What the task asks:
Below are the records; copy each line in them that holds the word "NewExpense".

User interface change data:
----

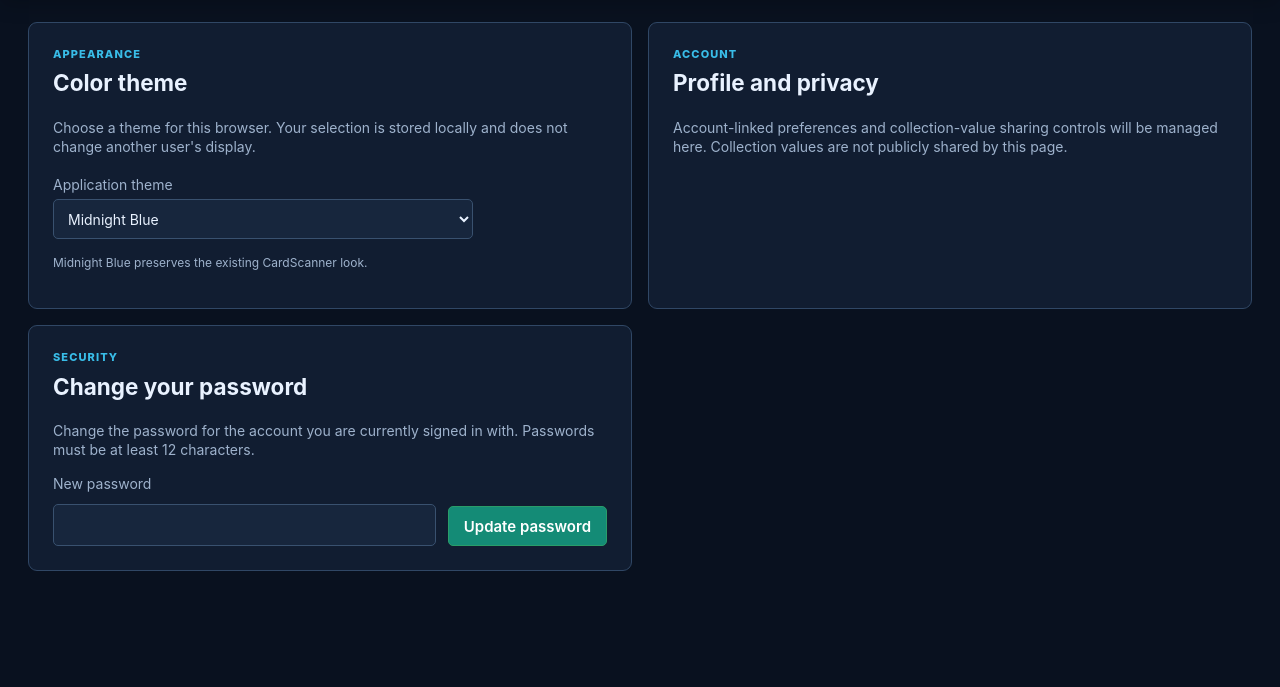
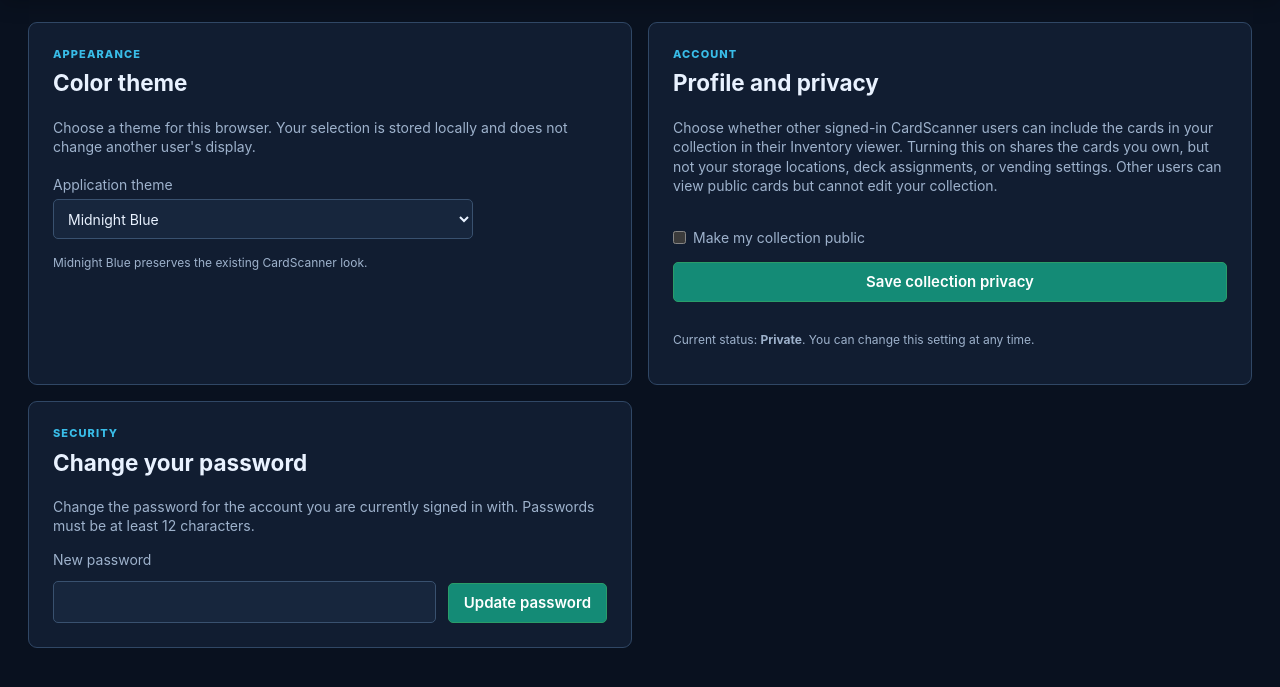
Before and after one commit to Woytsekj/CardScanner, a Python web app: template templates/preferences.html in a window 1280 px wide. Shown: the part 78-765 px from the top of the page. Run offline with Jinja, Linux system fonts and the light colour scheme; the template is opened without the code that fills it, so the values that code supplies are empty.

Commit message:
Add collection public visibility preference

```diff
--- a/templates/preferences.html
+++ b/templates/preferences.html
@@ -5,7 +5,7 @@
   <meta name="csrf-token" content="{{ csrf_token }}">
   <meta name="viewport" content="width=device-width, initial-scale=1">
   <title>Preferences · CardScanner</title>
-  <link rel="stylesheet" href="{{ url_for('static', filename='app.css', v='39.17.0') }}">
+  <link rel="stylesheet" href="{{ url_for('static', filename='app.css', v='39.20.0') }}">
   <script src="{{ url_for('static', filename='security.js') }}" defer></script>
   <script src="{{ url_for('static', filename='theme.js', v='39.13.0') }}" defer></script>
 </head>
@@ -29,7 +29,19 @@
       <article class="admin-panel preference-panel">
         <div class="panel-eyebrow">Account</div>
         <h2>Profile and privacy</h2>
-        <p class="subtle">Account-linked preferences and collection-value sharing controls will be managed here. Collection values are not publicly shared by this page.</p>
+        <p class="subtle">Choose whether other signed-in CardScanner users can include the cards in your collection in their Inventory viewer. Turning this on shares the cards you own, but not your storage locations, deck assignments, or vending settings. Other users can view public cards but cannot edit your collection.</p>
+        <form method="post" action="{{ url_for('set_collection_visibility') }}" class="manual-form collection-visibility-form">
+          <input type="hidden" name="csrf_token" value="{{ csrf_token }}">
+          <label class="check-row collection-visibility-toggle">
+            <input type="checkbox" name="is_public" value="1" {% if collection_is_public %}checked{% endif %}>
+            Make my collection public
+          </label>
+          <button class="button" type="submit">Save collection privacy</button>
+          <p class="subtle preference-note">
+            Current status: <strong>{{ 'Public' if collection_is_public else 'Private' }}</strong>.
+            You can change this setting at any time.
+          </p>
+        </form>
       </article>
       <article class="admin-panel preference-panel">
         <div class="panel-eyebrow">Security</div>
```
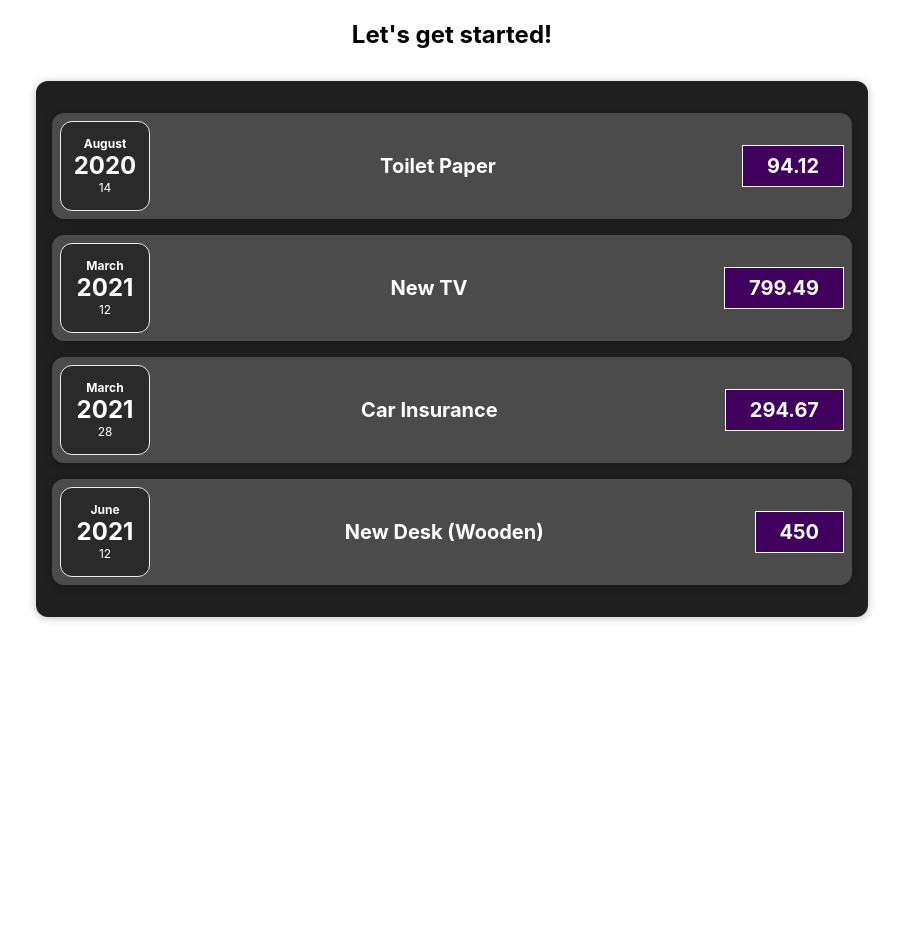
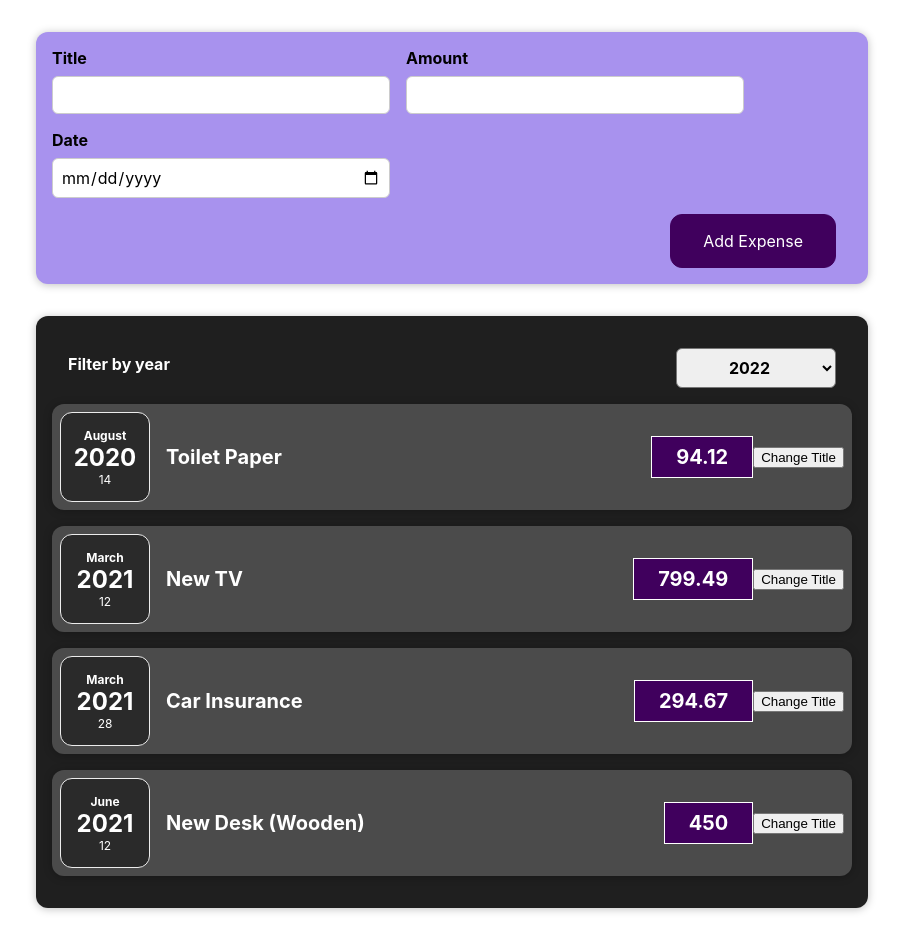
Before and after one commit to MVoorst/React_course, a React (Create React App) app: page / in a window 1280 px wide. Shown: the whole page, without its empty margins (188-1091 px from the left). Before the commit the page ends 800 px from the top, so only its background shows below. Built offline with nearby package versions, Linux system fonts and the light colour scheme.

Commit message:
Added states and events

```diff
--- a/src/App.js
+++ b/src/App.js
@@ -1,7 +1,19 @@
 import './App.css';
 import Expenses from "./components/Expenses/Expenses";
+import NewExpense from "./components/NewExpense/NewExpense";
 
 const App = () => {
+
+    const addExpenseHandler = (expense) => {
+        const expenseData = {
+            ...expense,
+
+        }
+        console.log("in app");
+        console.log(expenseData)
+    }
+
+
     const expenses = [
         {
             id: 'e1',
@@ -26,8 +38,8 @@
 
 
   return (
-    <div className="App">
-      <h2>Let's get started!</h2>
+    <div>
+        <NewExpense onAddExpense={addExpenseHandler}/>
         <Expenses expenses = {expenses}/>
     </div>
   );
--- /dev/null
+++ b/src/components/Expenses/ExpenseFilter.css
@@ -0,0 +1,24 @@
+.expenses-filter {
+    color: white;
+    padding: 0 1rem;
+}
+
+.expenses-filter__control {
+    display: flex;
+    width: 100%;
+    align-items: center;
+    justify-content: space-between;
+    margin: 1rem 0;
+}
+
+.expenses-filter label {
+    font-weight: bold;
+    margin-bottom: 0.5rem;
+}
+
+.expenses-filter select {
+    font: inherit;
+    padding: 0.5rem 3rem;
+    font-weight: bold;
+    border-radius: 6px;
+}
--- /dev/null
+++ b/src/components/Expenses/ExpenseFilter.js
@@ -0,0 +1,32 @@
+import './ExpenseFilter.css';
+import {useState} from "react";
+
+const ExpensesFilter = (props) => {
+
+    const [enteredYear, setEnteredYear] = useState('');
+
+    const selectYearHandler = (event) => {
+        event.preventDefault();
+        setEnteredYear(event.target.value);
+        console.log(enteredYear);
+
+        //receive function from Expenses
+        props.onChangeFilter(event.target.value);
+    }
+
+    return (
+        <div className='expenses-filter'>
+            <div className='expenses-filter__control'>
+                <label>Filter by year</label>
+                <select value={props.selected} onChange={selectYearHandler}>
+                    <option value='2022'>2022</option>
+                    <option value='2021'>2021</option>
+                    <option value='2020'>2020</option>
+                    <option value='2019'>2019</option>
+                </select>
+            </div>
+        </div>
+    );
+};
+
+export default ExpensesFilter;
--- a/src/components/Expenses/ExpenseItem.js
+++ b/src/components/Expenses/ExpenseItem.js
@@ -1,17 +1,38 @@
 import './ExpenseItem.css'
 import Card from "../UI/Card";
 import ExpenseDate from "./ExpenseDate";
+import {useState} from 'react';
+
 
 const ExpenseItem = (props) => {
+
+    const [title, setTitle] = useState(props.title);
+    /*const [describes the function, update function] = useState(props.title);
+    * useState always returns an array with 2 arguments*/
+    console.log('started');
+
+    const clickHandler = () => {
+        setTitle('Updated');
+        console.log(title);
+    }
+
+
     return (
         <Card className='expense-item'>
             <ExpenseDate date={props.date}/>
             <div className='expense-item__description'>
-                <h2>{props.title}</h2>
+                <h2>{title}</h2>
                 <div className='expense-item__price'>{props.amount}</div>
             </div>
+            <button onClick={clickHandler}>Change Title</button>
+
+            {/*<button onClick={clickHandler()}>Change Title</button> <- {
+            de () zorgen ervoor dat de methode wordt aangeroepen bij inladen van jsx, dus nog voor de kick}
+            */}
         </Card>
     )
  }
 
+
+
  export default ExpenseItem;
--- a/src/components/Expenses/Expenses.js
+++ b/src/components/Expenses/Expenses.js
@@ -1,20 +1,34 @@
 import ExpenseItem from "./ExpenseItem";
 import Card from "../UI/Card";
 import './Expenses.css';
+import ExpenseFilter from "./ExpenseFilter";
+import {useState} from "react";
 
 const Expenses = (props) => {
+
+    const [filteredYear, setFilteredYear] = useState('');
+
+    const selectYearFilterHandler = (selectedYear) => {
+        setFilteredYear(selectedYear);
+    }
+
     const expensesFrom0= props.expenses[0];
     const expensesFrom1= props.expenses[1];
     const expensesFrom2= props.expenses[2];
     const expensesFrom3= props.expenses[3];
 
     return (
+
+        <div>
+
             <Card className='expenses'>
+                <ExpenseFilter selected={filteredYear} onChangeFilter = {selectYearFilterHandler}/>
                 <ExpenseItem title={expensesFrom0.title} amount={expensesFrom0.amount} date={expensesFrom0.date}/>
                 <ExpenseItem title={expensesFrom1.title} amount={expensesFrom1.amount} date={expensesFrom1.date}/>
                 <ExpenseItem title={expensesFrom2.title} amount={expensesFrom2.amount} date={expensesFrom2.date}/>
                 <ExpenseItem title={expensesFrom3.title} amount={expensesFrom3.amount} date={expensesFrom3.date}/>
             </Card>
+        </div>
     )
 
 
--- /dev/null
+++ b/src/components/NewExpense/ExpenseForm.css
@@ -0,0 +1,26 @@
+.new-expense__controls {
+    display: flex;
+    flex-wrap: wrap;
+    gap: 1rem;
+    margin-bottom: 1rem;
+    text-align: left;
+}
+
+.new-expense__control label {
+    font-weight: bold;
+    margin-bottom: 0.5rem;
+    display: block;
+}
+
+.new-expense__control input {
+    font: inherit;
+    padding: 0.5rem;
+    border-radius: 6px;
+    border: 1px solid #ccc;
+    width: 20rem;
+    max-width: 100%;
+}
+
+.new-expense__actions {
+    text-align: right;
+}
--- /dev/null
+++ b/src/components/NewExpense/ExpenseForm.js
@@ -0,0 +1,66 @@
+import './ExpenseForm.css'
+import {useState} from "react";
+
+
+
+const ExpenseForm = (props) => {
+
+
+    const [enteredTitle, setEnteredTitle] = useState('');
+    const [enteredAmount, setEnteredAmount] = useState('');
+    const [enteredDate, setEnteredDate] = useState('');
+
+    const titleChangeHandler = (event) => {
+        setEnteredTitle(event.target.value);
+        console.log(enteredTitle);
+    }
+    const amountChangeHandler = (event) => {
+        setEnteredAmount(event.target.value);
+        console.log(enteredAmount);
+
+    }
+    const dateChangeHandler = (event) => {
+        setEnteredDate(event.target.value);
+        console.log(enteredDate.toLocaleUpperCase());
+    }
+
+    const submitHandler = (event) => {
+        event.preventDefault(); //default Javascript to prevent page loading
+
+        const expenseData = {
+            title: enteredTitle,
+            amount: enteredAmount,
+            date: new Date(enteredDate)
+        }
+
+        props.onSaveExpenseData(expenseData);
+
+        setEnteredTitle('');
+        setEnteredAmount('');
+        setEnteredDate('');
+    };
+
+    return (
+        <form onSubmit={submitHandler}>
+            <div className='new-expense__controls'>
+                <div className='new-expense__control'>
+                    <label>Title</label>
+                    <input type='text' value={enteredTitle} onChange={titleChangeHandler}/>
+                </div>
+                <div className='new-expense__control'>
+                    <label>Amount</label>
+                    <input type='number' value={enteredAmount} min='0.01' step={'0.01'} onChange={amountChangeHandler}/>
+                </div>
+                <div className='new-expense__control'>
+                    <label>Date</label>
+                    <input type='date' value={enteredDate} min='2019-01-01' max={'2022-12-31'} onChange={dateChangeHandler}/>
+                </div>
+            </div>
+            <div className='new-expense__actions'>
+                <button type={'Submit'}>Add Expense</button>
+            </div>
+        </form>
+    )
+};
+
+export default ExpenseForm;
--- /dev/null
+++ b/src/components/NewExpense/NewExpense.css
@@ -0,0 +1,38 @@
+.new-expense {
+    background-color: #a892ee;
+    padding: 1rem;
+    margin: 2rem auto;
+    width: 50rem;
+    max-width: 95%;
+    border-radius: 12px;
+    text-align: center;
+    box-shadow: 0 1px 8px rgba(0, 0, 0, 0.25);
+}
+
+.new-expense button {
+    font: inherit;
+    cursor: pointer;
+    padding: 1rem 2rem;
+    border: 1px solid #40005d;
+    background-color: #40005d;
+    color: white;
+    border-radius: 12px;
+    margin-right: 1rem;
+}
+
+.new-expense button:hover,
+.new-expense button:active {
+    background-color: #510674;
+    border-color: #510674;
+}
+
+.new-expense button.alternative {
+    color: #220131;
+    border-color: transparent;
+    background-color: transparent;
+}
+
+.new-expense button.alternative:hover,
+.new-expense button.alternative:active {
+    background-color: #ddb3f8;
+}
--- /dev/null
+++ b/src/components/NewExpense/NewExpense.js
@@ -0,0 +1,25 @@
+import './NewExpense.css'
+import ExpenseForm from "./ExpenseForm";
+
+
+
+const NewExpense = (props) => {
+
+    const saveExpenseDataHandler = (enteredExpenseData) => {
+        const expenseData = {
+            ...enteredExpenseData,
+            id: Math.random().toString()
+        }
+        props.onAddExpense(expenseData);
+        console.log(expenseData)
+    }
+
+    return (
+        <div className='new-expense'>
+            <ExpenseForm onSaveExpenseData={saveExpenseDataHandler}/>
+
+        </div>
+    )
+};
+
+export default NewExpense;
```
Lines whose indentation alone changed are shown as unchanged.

----

Exercise solution:
+import NewExpense from "./components/NewExpense/NewExpense";
+        <NewExpense onAddExpense={addExpenseHandler}/>
+++ b/src/components/NewExpense/ExpenseForm.css
+++ b/src/components/NewExpense/ExpenseForm.js
+++ b/src/components/NewExpense/NewExpense.css
+++ b/src/components/NewExpense/NewExpense.js
+import './NewExpense.css'
+const NewExpense = (props) => {
+export default NewExpense;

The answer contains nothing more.